Ever since Virgil van Dijk’s injury at Goodison Park back in October, Liverpool have undergone continuous defensive setbacks: Joe Gomez’s mysterious injury on England duty; Joel Matip’s ongoing muscle problems; and an evident lack of depth past that. Academy players, such as Rhys Williams, and makeshift centre backs have been Klopp’s last resorts.
Despite an initially resilient response, the Reds have consequently paid the price in recent
weeks for their limited resources. All month, fans have been crying out for defensive
recruitment. However, as things stand, activity this transfer window looks unlikely.
One left field alternative embedded within their squad is Klopp’s very first Liverpool signing,
Marko Grujic. Currently at Porto on his fifth consecutive loan spell, time looks to be running out for the midfielder to revive a dwindling Anfield career. Nevertheless, transitioning from midfield to the back line could pave a way into Klopp’s plans. This would not only add depth to Liverpool’s depleted squad, but also allow Fabinho and Jordan Henderson to thrive in midfield - their natural role.

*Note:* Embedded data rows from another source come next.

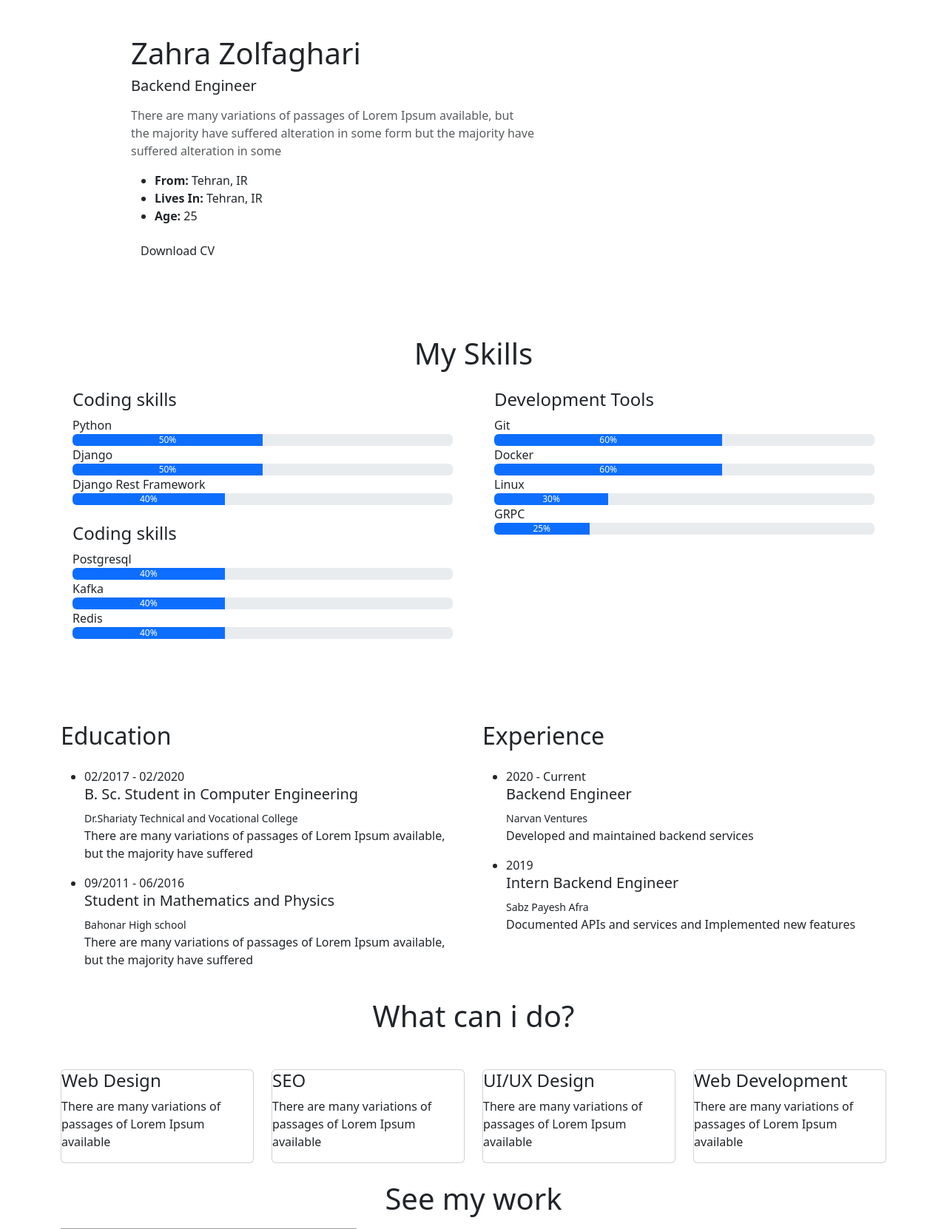
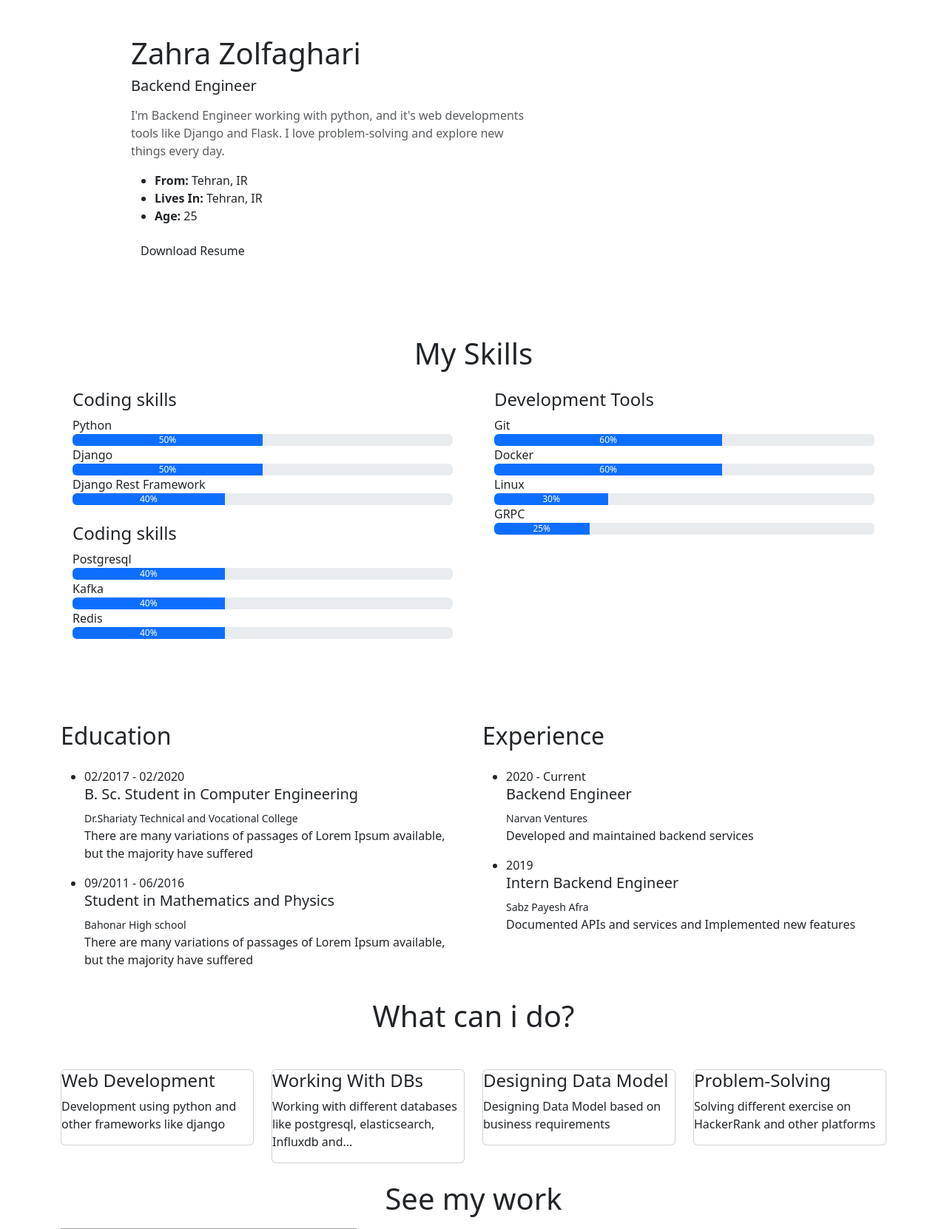
Before and after one commit to zzolfaghari/portfolio, a Django app: page / in a window 1280 px wide. Shown: the part 184-1846 px from the top of the page at 74% size. Run offline with Django 4.2, Linux system fonts and the light colour scheme; some libraries are stand-ins or nearby versions; grey boxes are pictures that could not be loaded.

Commit message:
template refactored

```diff
--- a/templates/app/index.html
+++ b/templates/app/index.html
@@ -83,13 +83,13 @@
         <div class="col-lg-6 offset-lg-1 wow fadeInRight">
           <h1 class="fw-light">Zahra Zolfaghari</h1>
           <h5 class="fg-theme mb-3">Backend Engineer</h5>
-          <p class="text-muted">There are many variations of passages of Lorem Ipsum available, but the majority have suffered alteration in some form but the majority have suffered alteration in some</p>
+          <p class="text-muted">I'm Backend Engineer working with python, and it's web developments tools like Django and Flask. I love problem-solving and explore new things every day.</p>
           <ul class="theme-list">
             <li><b>From:</b> Tehran, IR</li>
             <li><b>Lives In:</b> Tehran, IR</li>
             <li><b>Age:</b> 25</li>
           </ul>
-          <button class="btn btn-theme-outline">Download CV</button>
+            <a class="btn btn-theme-outline" href="{% static 'app/assets/img/Resume_Zolfaghari.pdf' %}">Download Resume</a>
         </div>
       </div>
     </div>
@@ -228,22 +228,22 @@
         <div class="col-md-6 col-lg-4 col-xl-3">
           <div class="card card-service wow fadeInUp">
             <div class="icon">
-              <span class="ti-paint-bucket"></span>
+              <span class="ti-desktop"></span>
             </div>
             <div class="caption">
-              <h4 class="fg-theme">Web Design</h4>
-              <p>There are many variations of passages of Lorem Ipsum available</p>
+              <h4 class="fg-theme">Web Development</h4>
+              <p>Development using python and other frameworks like django</p>
             </div>
           </div>
         </div>
         <div class="col-md-6 col-lg-4 col-xl-3">
           <div class="card card-service wow fadeInUp">
             <div class="icon">
-              <span class="ti-search"></span>
+              <span class="ti-server"></span>
             </div>
             <div class="caption">
-              <h4 class="fg-theme">SEO</h4>
-              <p>There are many variations of passages of Lorem Ipsum available</p>
+              <h4 class="fg-theme">Working With DBs</h4>
+              <p>Working with different databases like postgresql, elasticsearch, Influxdb and...</p>
             </div>
           </div>
         </div>
@@ -253,19 +253,19 @@
               <span class="ti-vector"></span>
             </div>
             <div class="caption">
-              <h4 class="fg-theme">UI/UX Design</h4>
-              <p>There are many variations of passages of Lorem Ipsum available</p>
+              <h4 class="fg-theme">Designing Data Model</h4>
+              <p>Designing Data Model based on business requirements</p>
             </div>
           </div>
         </div>
         <div class="col-md-6 col-lg-4 col-xl-3">
           <div class="card card-service wow fadeInUp">
             <div class="icon">
-              <span class="ti-desktop"></span>
+              <span class="ti-pencil"></span>
             </div>
             <div class="caption">
-              <h4 class="fg-theme">Web Development</h4>
-              <p>There are many variations of passages of Lorem Ipsum available</p>
+              <h4 class="fg-theme">Problem-Solving</h4>
+              <p>Solving different exercise on HackerRank and other platforms </p>
             </div>
           </div>
         </div>
```
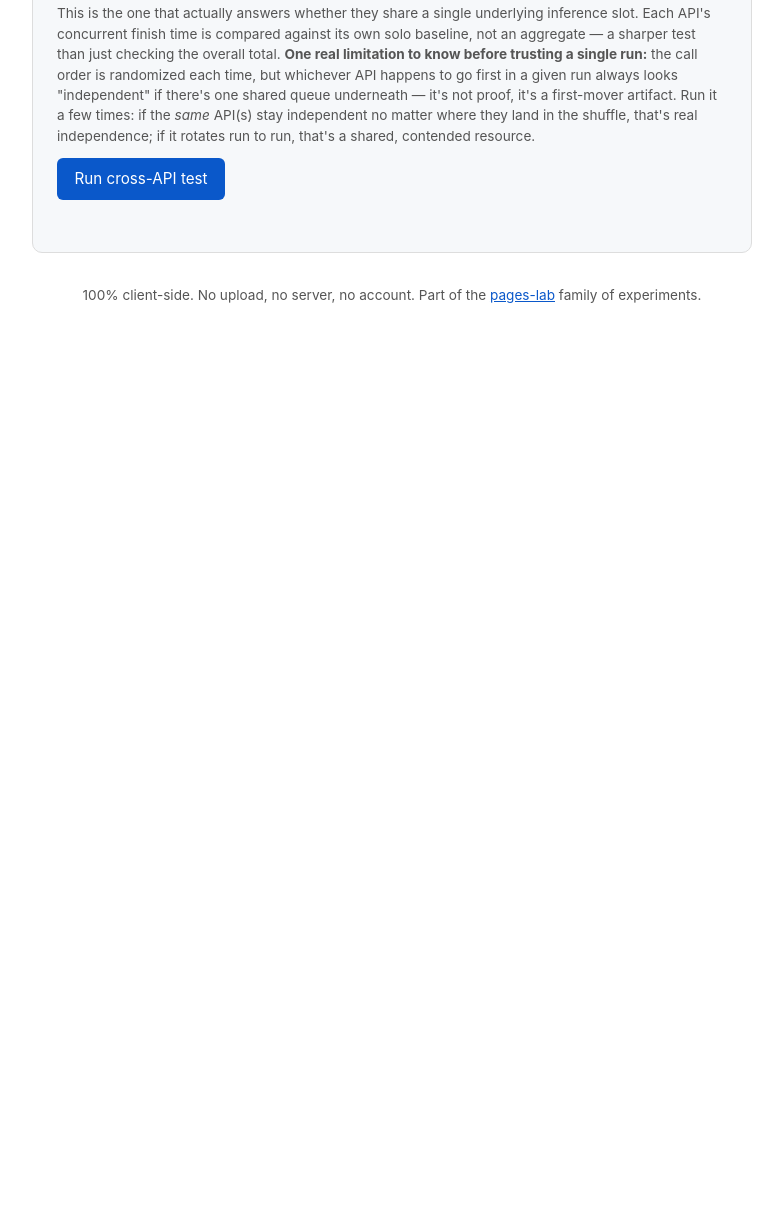
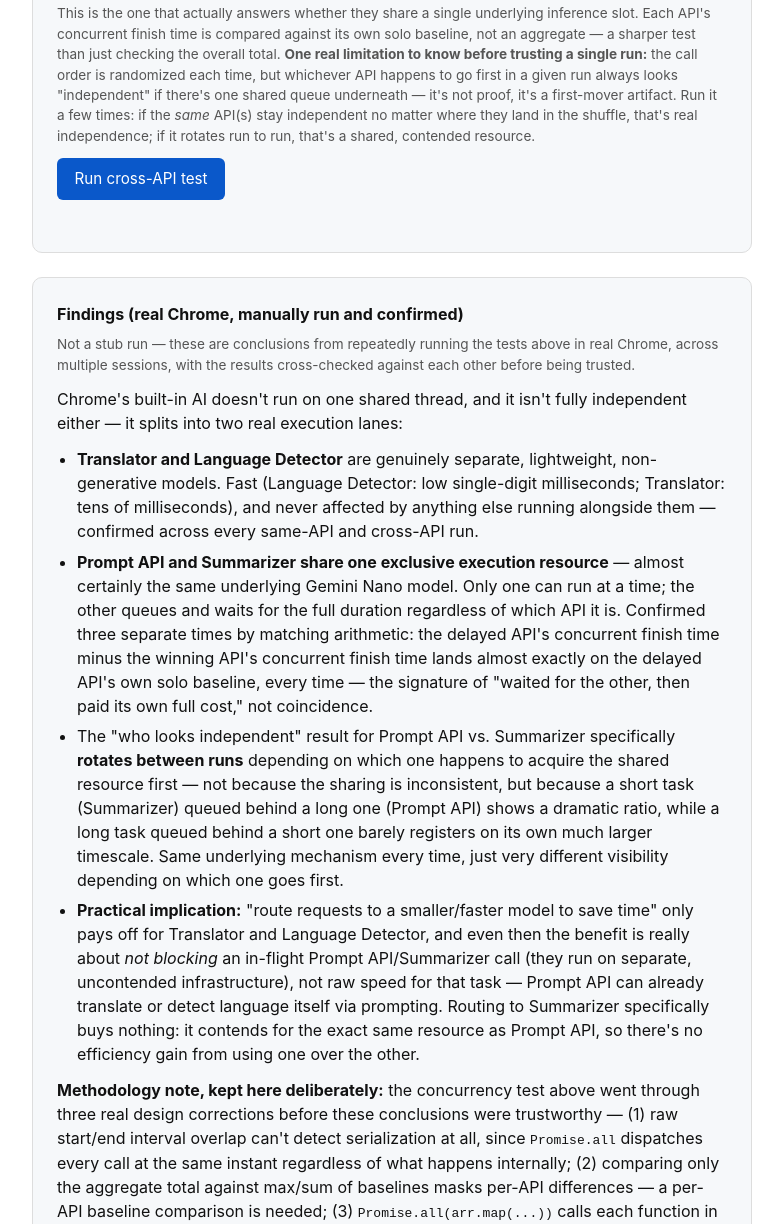
Before and after one commit to nlade-core/pages-lab-ai, a plain HTML site: page chrome-ai/index.html in a window 1280 px wide. Shown: the part 2785-4009 px from the top of the page, without its empty margins (248-1031 px from the left). Before the commit the page ends 3139 px from the top, so only its background shows below. Drawn offline with nearby package versions, Linux system fonts and the light colour scheme.

Commit message:
Document the real-Chrome concurrency findings on the page itself
README.md has unrelated pending changes, so the findings from
manually running these tests repeatedly in real Chrome live directly
on the chrome-ai page instead: Prompt API and Summarizer share one
exclusive execution resource (very likely the same underlying Gemini
Nano model), confirmed three times by matching arithmetic across
runs; Translator and Language Detector are genuinely separate,
lightweight, and never affected by anything else running. Also
records the practical implication (routing to a smaller model only
pays off for Translator/Language Detector, and even then it's about
not blocking rather than raw speed) and the three real test-design
corrections that made these conclusions trustworthy.

```diff
--- a/chrome-ai/index.html
+++ b/chrome-ai/index.html
@@ -300,6 +300,19 @@
         <thead><tr><th>API</th><th>Solo baseline</th><th>Concurrent finish</th><th>Ratio</th><th>Verdict</th></tr></thead>
         <tbody id="cross-api-tbody"></tbody>
       </table>
+    </div>
+
+    <div class="panel" id="findings-panel">
+      <h2>Findings (real Chrome, manually run and confirmed)</h2>
+      <p class="subnote" style="margin-bottom:0.75rem;">Not a stub run — these are conclusions from repeatedly running the tests above in real Chrome, across multiple sessions, with the results cross-checked against each other before being trusted.</p>
+      <p style="margin-bottom:0.75rem;">Chrome's built-in AI doesn't run on one shared thread, and it isn't fully independent either — it splits into two real execution lanes:</p>
+      <ul style="margin:0 0 0.75rem 1.25rem; padding:0;">
+        <li style="margin-bottom:0.4rem;"><b>Translator and Language Detector</b> are genuinely separate, lightweight, non-generative models. Fast (Language Detector: low single-digit milliseconds; Translator: tens of milliseconds), and never affected by anything else running alongside them — confirmed across every same-API and cross-API run.</li>
+        <li style="margin-bottom:0.4rem;"><b>Prompt API and Summarizer share one exclusive execution resource</b> — almost certainly the same underlying Gemini Nano model. Only one can run at a time; the other queues and waits for the full duration regardless of which API it is. Confirmed three separate times by matching arithmetic: the delayed API's concurrent finish time minus the winning API's concurrent finish time lands almost exactly on the delayed API's own solo baseline, every time — the signature of "waited for the other, then paid its own full cost," not coincidence.</li>
+        <li style="margin-bottom:0.4rem;">The "who looks independent" result for Prompt API vs. Summarizer specifically <b>rotates between runs</b> depending on which one happens to acquire the shared resource first — not because the sharing is inconsistent, but because a short task (Summarizer) queued behind a long one (Prompt API) shows a dramatic ratio, while a long task queued behind a short one barely registers on its own much larger timescale. Same underlying mechanism every time, just very different visibility depending on which one goes first.</li>
+        <li style="margin-bottom:0.4rem;"><b>Practical implication:</b> "route requests to a smaller/faster model to save time" only pays off for Translator and Language Detector, and even then the benefit is really about <i>not blocking</i> an in-flight Prompt API/Summarizer call (they run on separate, uncontended infrastructure), not raw speed for that task — Prompt API can already translate or detect language itself via prompting. Routing to Summarizer specifically buys nothing: it contends for the exact same resource as Prompt API, so there's no efficiency gain from using one over the other.</li>
+      </ul>
+      <p style="margin-bottom:0;"><b>Methodology note, kept here deliberately:</b> the concurrency test above went through three real design corrections before these conclusions were trustworthy — (1) raw start/end interval overlap can't detect serialization at all, since <code>Promise.all</code> dispatches every call at the same instant regardless of what happens internally; (2) comparing only the aggregate total against max/sum of baselines masks per-API differences — a per-API baseline comparison is needed; (3) <code>Promise.all(arr.map(...))</code> calls each function in fixed array order, so without shuffling, whichever API is listed first always wins a shared-queue race and looks falsely independent. Each was caught by testing the test itself against known-good and known-bad stub implementations before trusting a single live result.</p>
     </div>
 
     <footer>100% client-side. No upload, no server, no account. Part of the <a href="https://nlade-core.github.io/pages-lab/">pages-lab</a> family of experiments.</footer>
```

So, how easy would it be to bring this idea to fruition? Klopp has a knack for such adjustments; look only to the Reds’ current batch of players for prime examples. As a defensive midfielder, Grujic will have similar instincts and tendencies to a centre back.
Moreover, he is usually positioned on the left of a midfield two; easy to slot in beside right sided centre back, Matip.
The Serbian may not even feel drastically out of his positional depth. His conventionally deep-lying role is not too dissimilar to where Liverpool’s high backline sit. This would offer some much-needed familiarity and assurance to his transition.
On the other hand, Grujic has only eight Premier League appearances to his name.
Realistically, how prepared would he be for such intense and high tempo matches, week in
week out? Jerome Boateng, Gerard Pique and Winston Bogarde have all previously struggled to make an impression in England. If these ultimately successful centre backs could not manage it, why would Grujic? Not only would he be playing out of position, but he still has to prove that he can make the grade.
On top of this, he has not had the best of starts to life in Portugal. Despite a handful of cup
appearances, Grujic has failed to nail a down a regular starting spot in the first team. Even if he was versatile enough to transition to centre back, have his confidence and form been shot by a lack of playing time?
There is a reason why Klopp signed the Serbian back in 2016; deep down, he is a gifted player. “He is the best midfielder [Hertha] have had in the last twenty years” – Hertha BSC coach, Pal Dardai, in 2019. Still only 24, the best days of his career could yet be ahead of him. If he were to rediscover his accomplished form from those days in the German capital, we may finally see his true potential.
Ultimately, recalling Grujic from an unsuccessful loan spell and throwing him in at the deep end would be a massive risk for Klopp. However, what other options does he have?
Written by: Will Morley